6. Peter the Great is rumored to have drank a half a gallon of vodka per day.
7. Every Russian soldier during World War II was given a ration of vodka per day (roughly a shot’s worth — but many saved their rations for special battles).
8. Twenty percent of Russians die due to alcohol-related causes, in comparison to 6.2 percent of men globally.
9. In 2012, two elephants were saved by vodka during a blistering freeze in Siberia. The elephants, which belonged to the Polish circus, “started roaring like they were in the jungle! Perhaps, they were happy,” said one official.
10. Russian Scientist Dmitry Mendeleev invented the periodic table of elements. He also invented the standard formula for vodka — 40 percent alcohol by volume.
11. In 1860, vodka was 40 percent of the government’s revenue.
12. In the coldest place in the world, Oymyakon, Russia, where the average winter temperature is -50 degrees Fahrenheit, locals refer to vodka as Russki chai (literally translated as Russian tea). It helps keep them warm.
13. The origin of the word vodka comes from the Russian “voda,” which means water.
14. According to Peter Baker of the Washington Post, “Many Russians ascribe medicinal, almost supernatural, qualities to vodka. Parents soak cotton balls in vodka and dab them on children to bring down a fever or ease an earache. Vodka with pepper is prescribed for an adult’s cold; vodka with salt for an upset stomach. Some nuclear scientists even drank it to protect themselves from radiation.”
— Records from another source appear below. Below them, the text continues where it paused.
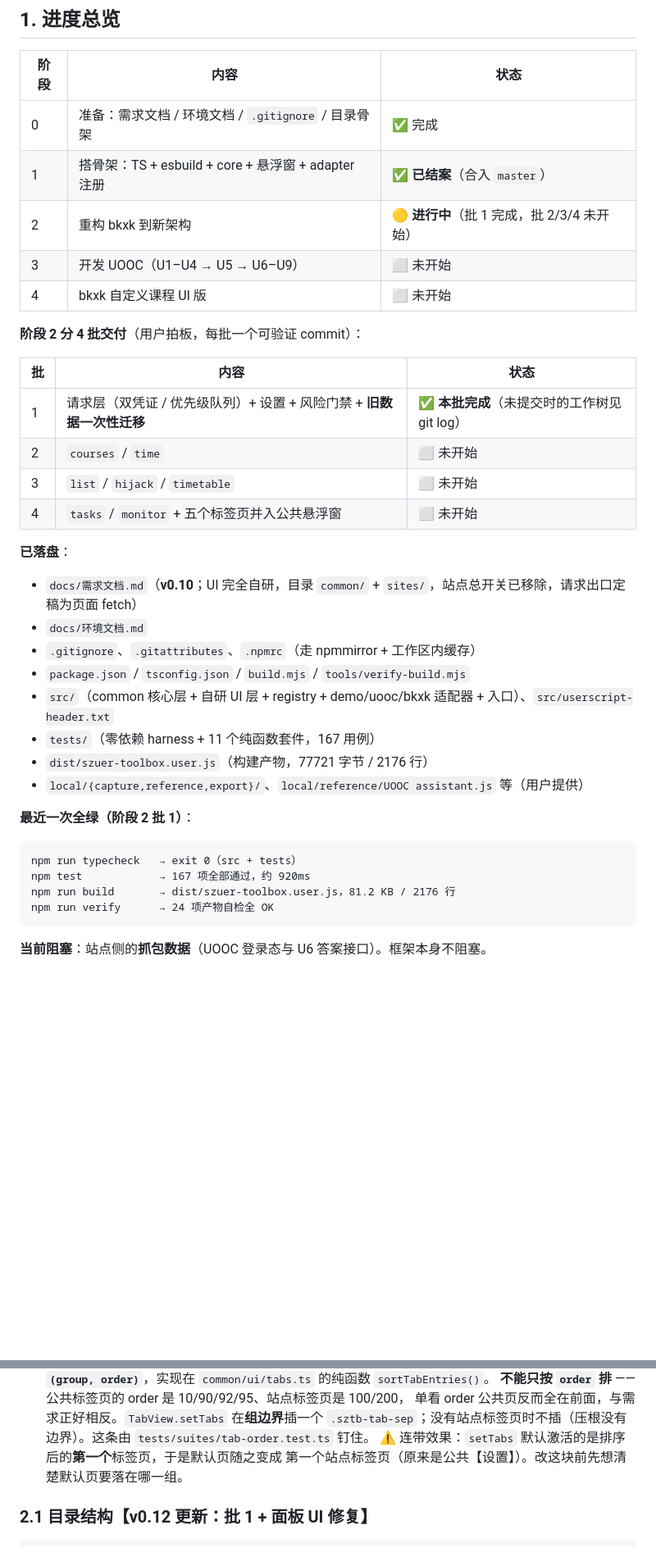
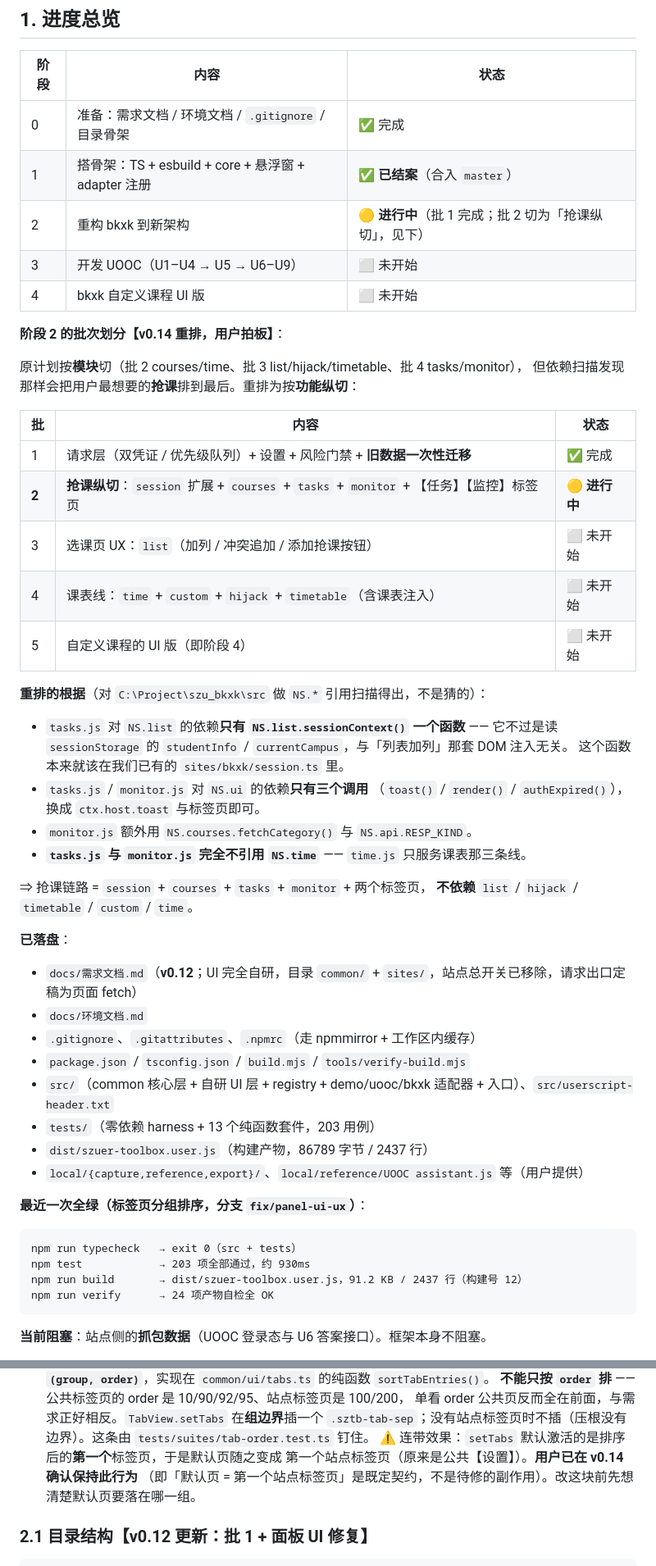
Before and after one commit to emo-bird/szuer-toolbox, a Markdown page: docs/开发文档.md, 2 parts joined by grey strips. Shown at 82% size. Rendered like a GitHub page; blank space fills up the shorter version.

````diff
--- a/docs/开发文档.md
+++ b/docs/开发文档.md
@@ -11,36 +11,53 @@
 |---|---|---|
 | 0 | 准备：需求文档 / 环境文档 / `.gitignore` / 目录骨架 | ✅ 完成 |
 | 1 | 搭骨架：TS + esbuild + core + 悬浮窗 + adapter 注册 | ✅ **已结案**（合入 `master`） |
-| 2 | 重构 bkxk 到新架构 | 🟡 **进行中**（批 1 完成，批 2/3/4 未开始） |
+| 2 | 重构 bkxk 到新架构 | 🟡 **进行中**（批 1 完成；批 2 切为「抢课纵切」，见下） |
 | 3 | 开发 UOOC（U1–U4 → U5 → U6–U9） | ⬜ 未开始 |
 | 4 | bkxk 自定义课程 UI 版 | ⬜ 未开始 |
 
-**阶段 2 分 4 批交付**（用户拍板，每批一个可验证 commit）：
+**阶段 2 的批次划分【v0.14 重排，用户拍板】**：
+
+原计划按**模块**切（批 2 courses/time、批 3 list/hijack/timetable、批 4 tasks/monitor），
+但依赖扫描发现那样会把用户最想要的**抢课**排到最后。重排为按**功能纵切**：
 
 | 批 | 内容 | 状态 |
 |---|---|---|
-| 1 | 请求层（双凭证 / 优先级队列）+ 设置 + 风险门禁 + **旧数据一次性迁移** | ✅ **本批完成**（未提交时的工作树见 git log） |
-| 2 | `courses` / `time` | ⬜ 未开始 |
-| 3 | `list` / `hijack` / `timetable` | ⬜ 未开始 |
-| 4 | `tasks` / `monitor` + 五个标签页并入公共悬浮窗 | ⬜ 未开始 |
+| 1 | 请求层（双凭证 / 优先级队列）+ 设置 + 风险门禁 + **旧数据一次性迁移** | ✅ 完成 |
+| **2** | **抢课纵切**：`session` 扩展 + `courses` + `tasks` + `monitor` + 【任务】【监控】标签页 | 🟡 **进行中** |
+| 3 | 选课页 UX：`list`（加列 / 冲突追加 / 添加抢课按钮） | ⬜ 未开始 |
+| 4 | 课表线：`time` + `custom` + `hijack` + `timetable`（含课表注入） | ⬜ 未开始 |
+| 5 | 自定义课程的 UI 版（即阶段 4） | ⬜ 未开始 |
+
+**重排的根据**（对 `C:\Project\szu_bkxk\src` 做 `NS.*` 引用扫描得出，不是猜的）：
+
+- `tasks.js` 对 `NS.list` 的依赖**只有 `NS.list.sessionContext()` 一个函数** —— 它不过是读
+  `sessionStorage` 的 `studentInfo` / `currentCampus`，与「列表加列」那套 DOM 注入无关。
+  这个函数本来就该在我们已有的 `sites/bkxk/session.ts` 里。
+- `tasks.js` / `monitor.js` 对 `NS.ui` 的依赖**只有三个调用**
+  （`toast()` / `render()` / `authExpired()`），换成 `ctx.host.toast` 与标签页即可。
+- `monitor.js` 额外用 `NS.courses.fetchCategory()` 与 `NS.api.RESP_KIND`。
+- **`tasks.js` 与 `monitor.js` 完全不引用 `NS.time`** —— `time.js` 只服务课表那三条线。
+
+⇒ 抢课链路 = `session` + `courses` + `tasks` + `monitor` + 两个标签页，
+**不依赖** `list` / `hijack` / `timetable` / `custom` / `time`。
 
 **已落盘**：
 
-- `docs/需求文档.md`（**v0.10**；UI 完全自研，目录 `common/` + `sites/`，站点总开关已移除，请求出口定稿为页面 fetch）
+- `docs/需求文档.md`（**v0.12**；UI 完全自研，目录 `common/` + `sites/`，站点总开关已移除，请求出口定稿为页面 fetch）
 - `docs/环境文档.md`
 - `.gitignore`、`.gitattributes`、`.npmrc`（走 npmmirror + 工作区内缓存）
 - `package.json` / `tsconfig.json` / `build.mjs` / `tools/verify-build.mjs`
 - `src/`（common 核心层 + 自研 UI 层 + registry + demo/uooc/bkxk 适配器 + 入口）、`src/userscript-header.txt`
-- `tests/`（零依赖 harness + 11 个纯函数套件，167 用例）
-- `dist/szuer-toolbox.user.js`（构建产物，77721 字节 / 2176 行）
+- `tests/`（零依赖 harness + 13 个纯函数套件，203 用例）
+- `dist/szuer-toolbox.user.js`（构建产物，86789 字节 / 2437 行）
 - `local/{capture,reference,export}/`、`local/reference/UOOC assistant.js` 等（用户提供）
 
-**最近一次全绿（阶段 2 批 1）**：
+**最近一次全绿（标签页分组排序，分支 `fix/panel-ui-ux`）**：
 
 ```
 npm run typecheck   → exit 0（src + tests）
-npm test            → 167 项全部通过，约 920ms
-npm run build       → dist/szuer-toolbox.user.js，81.2 KB / 2176 行
+npm test            → 203 项全部通过，约 930ms
+npm run build       → dist/szuer-toolbox.user.js，91.2 KB / 2437 行（构建号 12）
 npm run verify      → 24 项产物自检全 OK
 ```
 
@@ -187,7 +204,8 @@ uooc.net.cn 及其子域         → 注入 + 悬浮球；进入功能页再自
   `.sztb-tab-sep`；没有站点标签页时不插（压根没有边界）。这条由
   `tests/suites/tab-order.test.ts` 钉住。
   ⚠️ 连带效果：`setTabs` 默认激活的是排序后的**第一个**标签页，于是默认页随之变成
-  第一个站点标签页（原来是公共【设置】）。改这块前先想清楚默认页要落在哪一组。
+  第一个站点标签页（原来是公共【设置】）。**用户已在 v0.14 确认保持此行为**
+  （即「默认页 = 第一个站点标签页」是既定契约，不是待修的副作用）。改这块前先想清楚默认页要落在哪一组。
 
 ### 2.1 目录结构【v0.12 更新：批 1 + 面板 UI 修复】
 
````
Also changed, not shown: other parts of docs/开发文档.md (+15 -10 lines), docs/需求文档.md (+4 -2 lines).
15. Russia ranks no. 1 in the world in alcohol spending.
15 AWESOME FACTS ABOUT RUSSIA AND THEIR LOVE FOR VODKA